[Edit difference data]

--- START ---

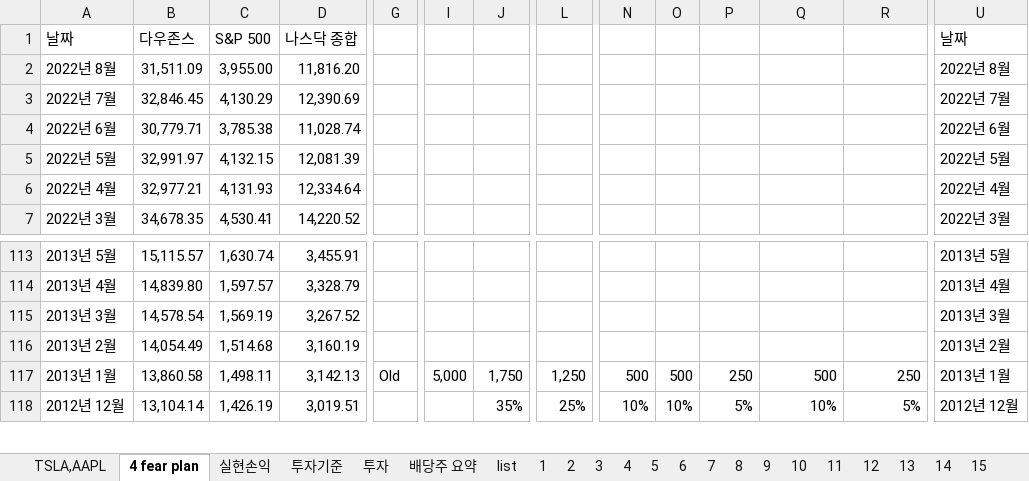
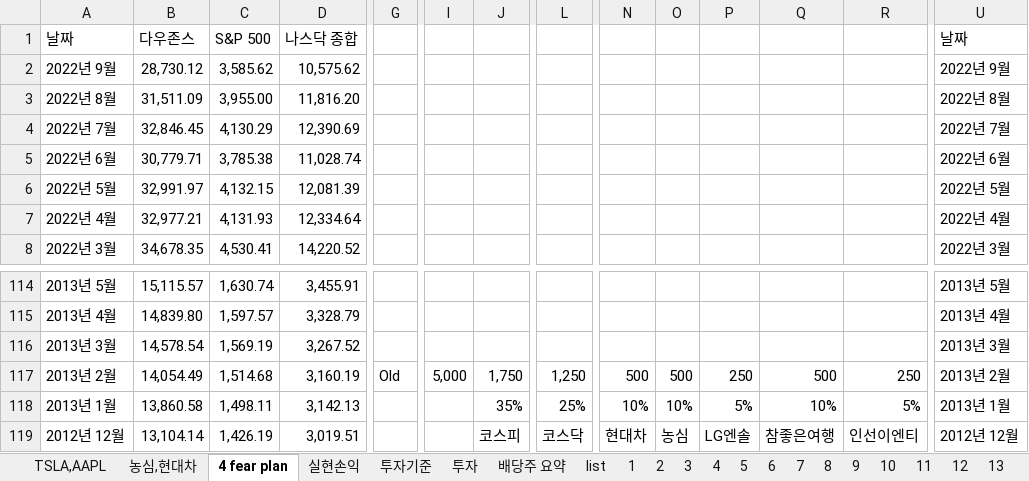
Before and after one commit to chickenjang/continue, an Excel workbook: 주식.xlsx, sheet 4 fear plan, drawn as a sheet; only a part is shown, gaps mark what is left out; values as stored, in another font and other column widths than the file's, no cell formats; charts and pictures not drawn; addresses are those after the commit; rows hold the shown columns only; the diff covers the shown part only; the diff names each change by its address in the sheet, - before the commit and + after, or states it on an @@ line.

```diff
--- a/주식.xlsx (sheet 4 fear plan)
+++ b/주식.xlsx (sheet 4 fear plan)
+sheet tab: 농심,현대차
+row 2: 2022년 9월 | 28,730.12 | 3,585.62 | 10,575.62 |  |  |  |  |  |  |  |  |  | 2022년 9월
-G117: (empty)
+G117: Old
-I117: (empty)
+I117: 5,000
-J117: (empty)
+J117: 1,750
-L117: (empty)
+L117: 1,250
-N117: (empty)
+N117: 500
-O117: (empty)
+O117: 500
-P117: (empty)
+P117: 250
-Q117: (empty)
+Q117: 500
-R117: (empty)
+R117: 250
-G118: Old
+G118: (empty)
-I118: 5,000
+I118: (empty)
-J118: 1,750
+J118: 35%
-L118: 1,250
+L118: 25%
-N118: 500
+N118: 10%
-O118: 500
+O118: 10%
-P118: 250
+P118: 5%
-Q118: 500
+Q118: 10%
-R118: 250
+R118: 5%
-J119: 35%
+J119: 코스피
-L119: 25%
+L119: 코스닥
-N119: 10%
+N119: 현대차
-O119: 10%
+O119: 농심
-P119: 5%
+P119: LG엔솔
-Q119: 10%
+Q119: 참좋은여행
-R119: 5%
+R119: 인선이엔티
```
Also changed, not shown: 454 edited cells elsewhere in this sheet, sheet 투자, sheet 실현손익, cell formats, formulas that keep their value, charts or pictures, 계획표(일과,자산).xlsx, 1 other file.
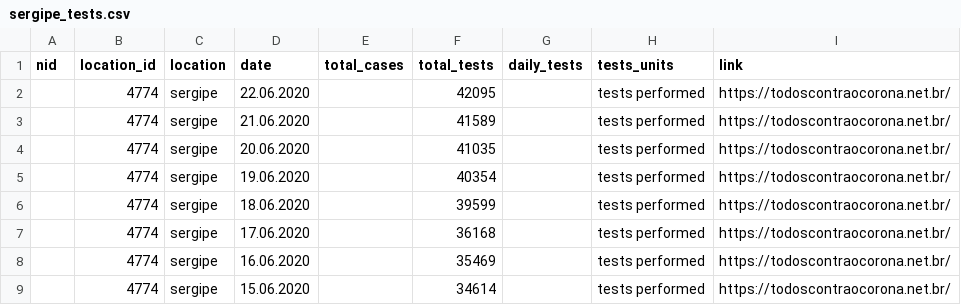
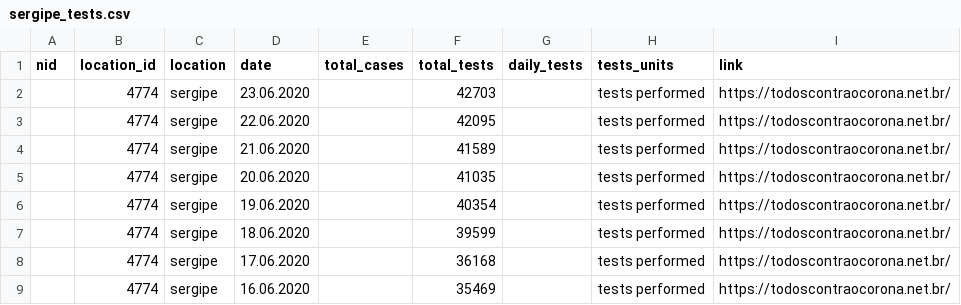
Before and after one commit to beoutbreakprepared/nCoV2019, a CSV file: testing/data/brazilian_subnationals/sergipe_tests.csv, drawn as a sheet; only a part is shown; the shorter side is filled out with more unchanged rows.

```diff
--- a/testing/data/brazilian_subnationals/sergipe_tests.csv
+++ b/testing/data/brazilian_subnationals/sergipe_tests.csv
@@ -1,2 +1,3 @@
 nid,location_id,location,date,total_cases,total_tests,daily_tests,tests_units,link
+,4774,sergipe,23.06.2020,,42703,,tests performed,https://todoscontraocorona.net.br/
 ,4774,sergipe,22.06.2020,,42095,,tests performed,https://todoscontraocorona.net.br/
```
Also changed, not shown: testing/data/cyprus_tests.csv, testing/data/dominican_republic_tests.csv, 1 other file.
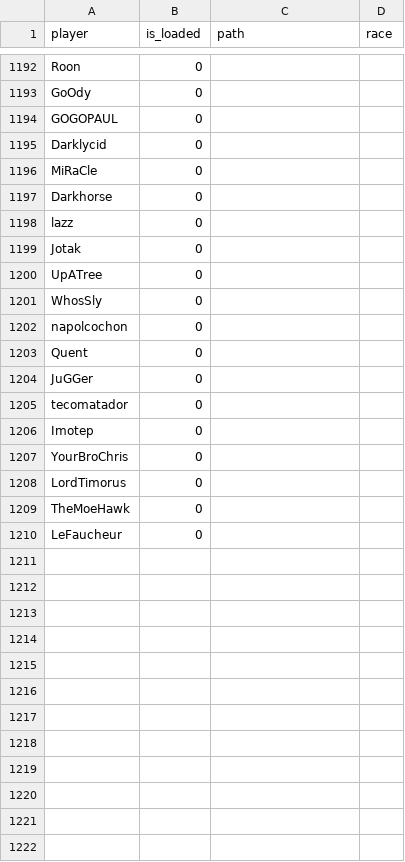
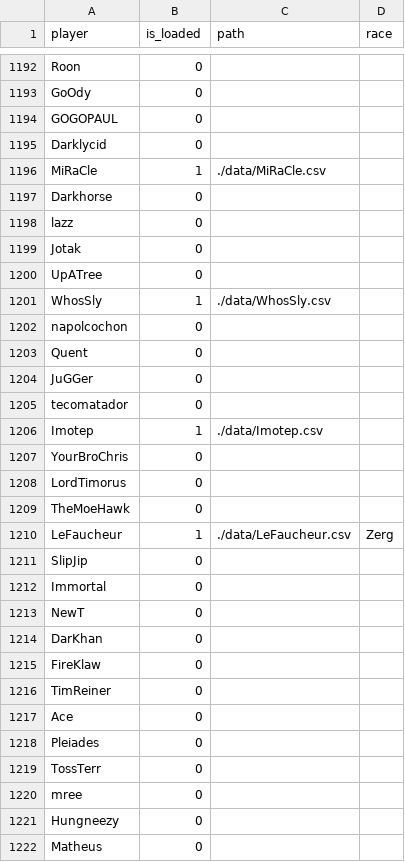
Before and after one commit to InnerShadow/Sc2, a CSV file: data/players.csv, drawn as a sheet; only a part is shown, gaps mark what is left out; the diff covers the shown part only.

Commit message:
Add data

```diff
--- a/data/players.csv
+++ b/data/players.csv
@@ -1195,3 +1195,3 @@ GOGOPAUL;0;;
 Darklycid;0;;
-MiRaCle;0;;
+MiRaCle;1;./data/MiRaCle.csv;
 Darkhorse;0;;
@@ -1200,3 +1200,3 @@ Jotak;0;;
 UpATree;0;;
-WhosSly;0;;
+WhosSly;1;./data/WhosSly.csv;
 napolcochon;0;;
@@ -1205,3 +1205,3 @@ JuGGer;0;;
 tecomatador;0;;
-Imotep;0;;
+Imotep;1;./data/Imotep.csv;
 YourBroChris;0;;
@@ -1209,2 +1209,14 @@ LordTimorus;0;;
 TheMoeHawk;0;;
-LeFaucheur;0;;
+LeFaucheur;1;./data/LeFaucheur.csv;Zerg
+SlipJip;0;;
+Immortal;0;;
+NewT;0;;
+DarKhan;0;;
+FireKlaw;0;;
+TimReiner;0;;
+Ace;0;;
+Pleiades;0;;
+TossTerr;0;;
+mree;0;;
+Hungneezy;0;;
+Matheus;0;;
```
Also changed, not shown: 39 added rows and 6 edited cells elsewhere in this file, 7 other files.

--- END ---

→ What is expected
Give back the records above exactly. Pictures stay out.

→ Solution to this problem
Before and after one commit to chickenjang/continue, an Excel workbook: 주식.xlsx, sheet 4 fear plan, drawn as a sheet; only a part is shown, gaps mark what is left out; values as stored, in another font and other column widths than the file's, no cell formats; charts and pictures not drawn; addresses are those after the commit; rows hold the shown columns only; the diff covers the shown part only; the diff names each change by its address in the sheet, - before the commit and + after, or states it on an @@ line.

```diff
--- a/주식.xlsx (sheet 4 fear plan)
+++ b/주식.xlsx (sheet 4 fear plan)
+sheet tab: 농심,현대차
+row 2: 2022년 9월 | 28,730.12 | 3,585.62 | 10,575.62 |  |  |  |  |  |  |  |  |  | 2022년 9월
-G117: (empty)
+G117: Old
-I117: (empty)
+I117: 5,000
-J117: (empty)
+J117: 1,750
-L117: (empty)
+L117: 1,250
-N117: (empty)
+N117: 500
-O117: (empty)
+O117: 500
-P117: (empty)
+P117: 250
-Q117: (empty)
+Q117: 500
-R117: (empty)
+R117: 250
-G118: Old
+G118: (empty)
-I118: 5,000
+I118: (empty)
-J118: 1,750
+J118: 35%
-L118: 1,250
+L118: 25%
-N118: 500
+N118: 10%
-O118: 500
+O118: 10%
-P118: 250
+P118: 5%
-Q118: 500
+Q118: 10%
-R118: 250
+R118: 5%
-J119: 35%
+J119: 코스피
-L119: 25%
+L119: 코스닥
-N119: 10%
+N119: 현대차
-O119: 10%
+O119: 농심
-P119: 5%
+P119: LG엔솔
-Q119: 10%
+Q119: 참좋은여행
-R119: 5%
+R119: 인선이엔티
```
Also changed, not shown: 454 edited cells elsewhere in this sheet, sheet 투자, sheet 실현손익, cell formats, formulas that keep their value, charts or pictures, 계획표(일과,자산).xlsx, 1 other file.
Before and after one commit to beoutbreakprepared/nCoV2019, a CSV file: testing/data/brazilian_subnationals/sergipe_tests.csv, drawn as a sheet; only a part is shown; the shorter side is filled out with more unchanged rows.

```diff
--- a/testing/data/brazilian_subnationals/sergipe_tests.csv
+++ b/testing/data/brazilian_subnationals/sergipe_tests.csv
@@ -1,2 +1,3 @@
 nid,location_id,location,date,total_cases,total_tests,daily_tests,tests_units,link
+,4774,sergipe,23.06.2020,,42703,,tests performed,https://todoscontraocorona.net.br/
 ,4774,sergipe,22.06.2020,,42095,,tests performed,https://todoscontraocorona.net.br/
```
Also changed, not shown: testing/data/cyprus_tests.csv, testing/data/dominican_republic_tests.csv, 1 other file.
Before and after one commit to InnerShadow/Sc2, a CSV file: data/players.csv, drawn as a sheet; only a part is shown, gaps mark what is left out; the diff covers the shown part only.

Commit message:
Add data

```diff
--- a/data/players.csv
+++ b/data/players.csv
@@ -1195,3 +1195,3 @@ GOGOPAUL;0;;
 Darklycid;0;;
-MiRaCle;0;;
+MiRaCle;1;./data/MiRaCle.csv;
 Darkhorse;0;;
@@ -1200,3 +1200,3 @@ Jotak;0;;
 UpATree;0;;
-WhosSly;0;;
+WhosSly;1;./data/WhosSly.csv;
 napolcochon;0;;
@@ -1205,3 +1205,3 @@ JuGGer;0;;
 tecomatador;0;;
-Imotep;0;;
+Imotep;1;./data/Imotep.csv;
 YourBroChris;0;;
@@ -1209,2 +1209,14 @@ LordTimorus;0;;
 TheMoeHawk;0;;
-LeFaucheur;0;;
+LeFaucheur;1;./data/LeFaucheur.csv;Zerg
+SlipJip;0;;
+Immortal;0;;
+NewT;0;;
+DarKhan;0;;
+FireKlaw;0;;
+TimReiner;0;;
+Ace;0;;
+Pleiades;0;;
+TossTerr;0;;
+mree;0;;
+Hungneezy;0;;
+Matheus;0;;
```
Also changed, not shown: 39 added rows and 6 edited cells elsewhere in this file, 7 other files.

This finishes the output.